  • Alcohol consumption increased relative risk of exfoliation glaucoma in patients that consumed greater than 3.6 drinks per week compared to non-drinkers.
  • Tricyclic antidepressants, insulin, and class III antiarrhythmics were shown to be more commonly used in patients undergoing surgical removal of cataracts.
  • A case series on fungal endophthalmitis after cataract surgery from contaminated visco showed early IOL removal provided the best outcomes.

Think before you drink: Alcohol consumption & exfoliation glaucoma


Could there be a link between peer pressure and ocular pressure? A prospective study following 195,408 healthcare workers over a period of 28-38 years highlighted the association between increased alcohol consumption and risk of exfoliation glaucoma/suspect (XFG/XFGS) status. The relative risk of XFG/XFGS among individuals with cumulative average alcohol consumption ≥15g/day was significantly higher than nondrinkers (RR: 1.55; p=0.02). Additionally, individuals with long-term (4 years before XFG/XFGS diagnosis) average alcohol intake of ≥15g/day had significantly higher risk of XFG/XFGS than nondrinkers (RR: 1.65; p=0.002). Of note, when compared to nondrinkers, greatest risk of XFG/XFGS development was seen with consumption of ≥3.6 drinks/week of liquor (RR: 1.46; p=0.01), with the same amounts of wine (RR: 1.30; p=0.15) and beer (RR: 1.26; p=0.40) posing lower risks. This study also describes folate deficiency as a possible etiology of this phenomenon and brings attention to the importance of social history in patient care, even among patients who are healthcare workers as well.

Outbreak of fungal endophthalmitis after cataract surgery in South Korea

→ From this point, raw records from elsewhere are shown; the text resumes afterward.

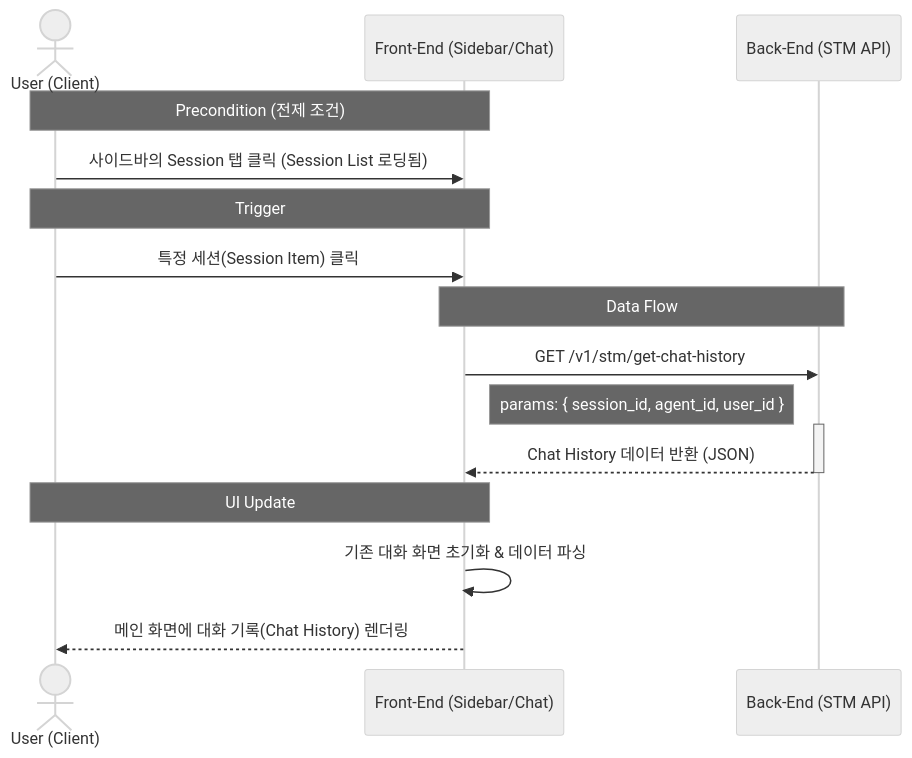
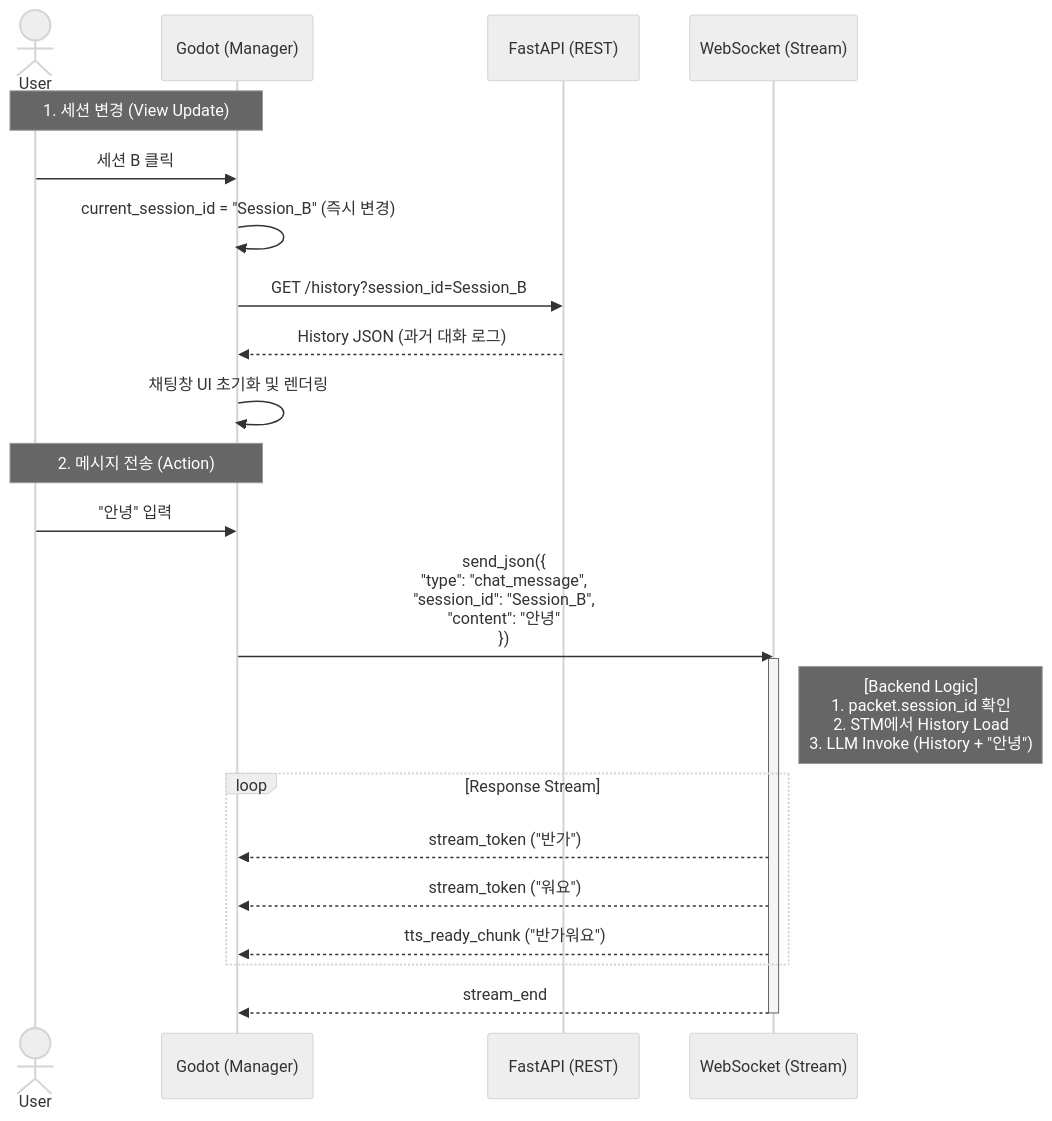
The diagram in docs/data_flow/session/SWITCH_SESSION.md (yw0nam/DesktopMatePlus), drawn with Mermaid (neutral theme) before and after one commit. The commit also changed other lines of this file and 1 other file, not shown here.

````diff
--- a/docs/data_flow/session/SWITCH_SESSION.md
+++ b/docs/data_flow/session/SWITCH_SESSION.md
@@ -5,23 +5,29 @@
 ```mermaid
 sequenceDiagram
-    actor User as User (Client)
-    participant FE as Front-End (Sidebar/Chat)
-    participant BE as Back-End (STM API)
+    actor User as User
+    participant FE as Godot (Manager)
+    participant BE_API as FastAPI (REST)
+    participant BE_WS as WebSocket (Stream)
 
-    Note over User, FE: Precondition (전제 조건)
-    User->>FE: 사이드바의 Session 탭 클릭 (Session List 로딩됨)
+    Note over User, FE: 1. 세션 변경 (View Update)
+    User->>FE: 세션 B 클릭
+    FE->>FE: current_session_id = "Session_B" (즉시 변경)
+    FE->>BE_API: GET /history?session_id=Session_B
+    BE_API-->>FE: History JSON (과거 대화 로그)
+    FE->>FE: 채팅창 UI 초기화 및 렌더링
 
-    Note over User, FE: Trigger
-    User->>FE: 특정 세션(Session Item) 클릭
+    Note over User, FE: 2. 메시지 전송 (Action)
+    User->>FE: "안녕" 입력
+    FE->>BE_WS: send_json({<br/> "type": "chat_message",<br/> "session_id": "Session_B",<br/> "content": "안녕"<br/>})
 
-    Note over FE, BE: Data Flow
-    FE->>BE: GET /v1/stm/get-chat-history
-    Note right of FE: params: { session_id, agent_id, user_id }
-    activate BE
-    BE-->>FE: Chat History 데이터 반환 (JSON)
-    deactivate BE
+    activate BE_WS
+    Note right of BE_WS: [Backend Logic]<br>1. packet.session_id 확인<br>2. STM에서 History Load<br>3. LLM Invoke (History + "안녕")
 
-    Note over FE, User: UI Update
-    FE->>FE: 기존 대화 화면 초기화 & 데이터 파싱
-    FE-->>User: 메인 화면에 대화 기록(Chat History) 렌더링
+    loop Response Stream
+        BE_WS-->>FE: stream_token ("반가")
+        BE_WS-->>FE: stream_token ("워요")
+        BE_WS-->>FE: tts_ready_chunk ("반가워요")
+    end
+    BE_WS-->>FE: stream_end
+    deactivate BE_WS
 ```
````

JAMA Ophthalmology

A sticky situation. Ophthalmic viscosurgical devices (OVDs) such as sodium hyaluronate are utilized to protect ocular structures and maintain the anterior chamber during cataract surgery. Contaminated OVDs, while uncommon, can result in difficult-to-manage post-operative infections. In such cases, batch contamination may result in widespread infection of patients following cataract surgery. This retrospective case series followed patients diagnosed with fungal endophthalmitis following cataract surgery with contaminated sodium hyaluronate viscoelastic material. Fungal endophthalmitis was diagnosed in 281 eyes, cultures were performed on 260 of them, and direct fungal presence was observed in 103 of them. 89 of these fungal presences were due to Fusarium species. Patients presented with vitreous opacity (n=212), IOL infiltration (n=143), and ciliary infiltration (n=55). Following treatment with antifungals and/or vitrectomy +/- IOL removal, visual outcomes improved from 20/120 to 20/45 in 228 eyes. Early IOL removal yielded the best outcomes in post-cataract surgery fungal endophthalmitis. Worse outcomes were due to delayed reporting, short course antifungals, and not removing the IOL and lens capsule.

Evaluation of systemic medications associated with surgically treated cataract among US adults

American Journal of Ophthalmology

Which drugs are culprits for cataracts? While we all learn that systemic corticosteroids are a risk factor for cataract formation, the association of lens opacification with other commonly prescribed medications is controversial. This retrospective cross-sectional study analyzed ~15,000 patients from the National Health and Nutrition Examination Survey (NHANES) database to determine if there were any associations between systemic medications and development of cataract that needed to be treated surgically. Authors identified 20 drug categories with significant associations when controlling for age, gender, ethnicity, education level, and income level. After further controlling for health-related behaviors (smoking status) and comorbid conditions (diabetes mellitus, hypertension, dyslipidemia, cardiopulmonary disease), 8 medications remained statistically significant. The drug categories with the highest odds ratios (OR) were tricyclic antidepressants (OR, 2.21, P=0.001), insulin (OR, 2.13, P<0.001), and class III antiarrhythmic agents (OR, 2.00, P=0.004). Other notable drug classes included SSRIs, calcium channel blockers, loop diuretics, and nutritional supplements. All 8 drug categories demonstrated a dose-response relationship with surgically treated cataract. Interestingly, sex hormone combinations in women reduced the risk of having cataract extraction (OR, 0.011, P<0.001). While this study did not address causation, it may facilitate the development of more effective prevention methods for cataract formation.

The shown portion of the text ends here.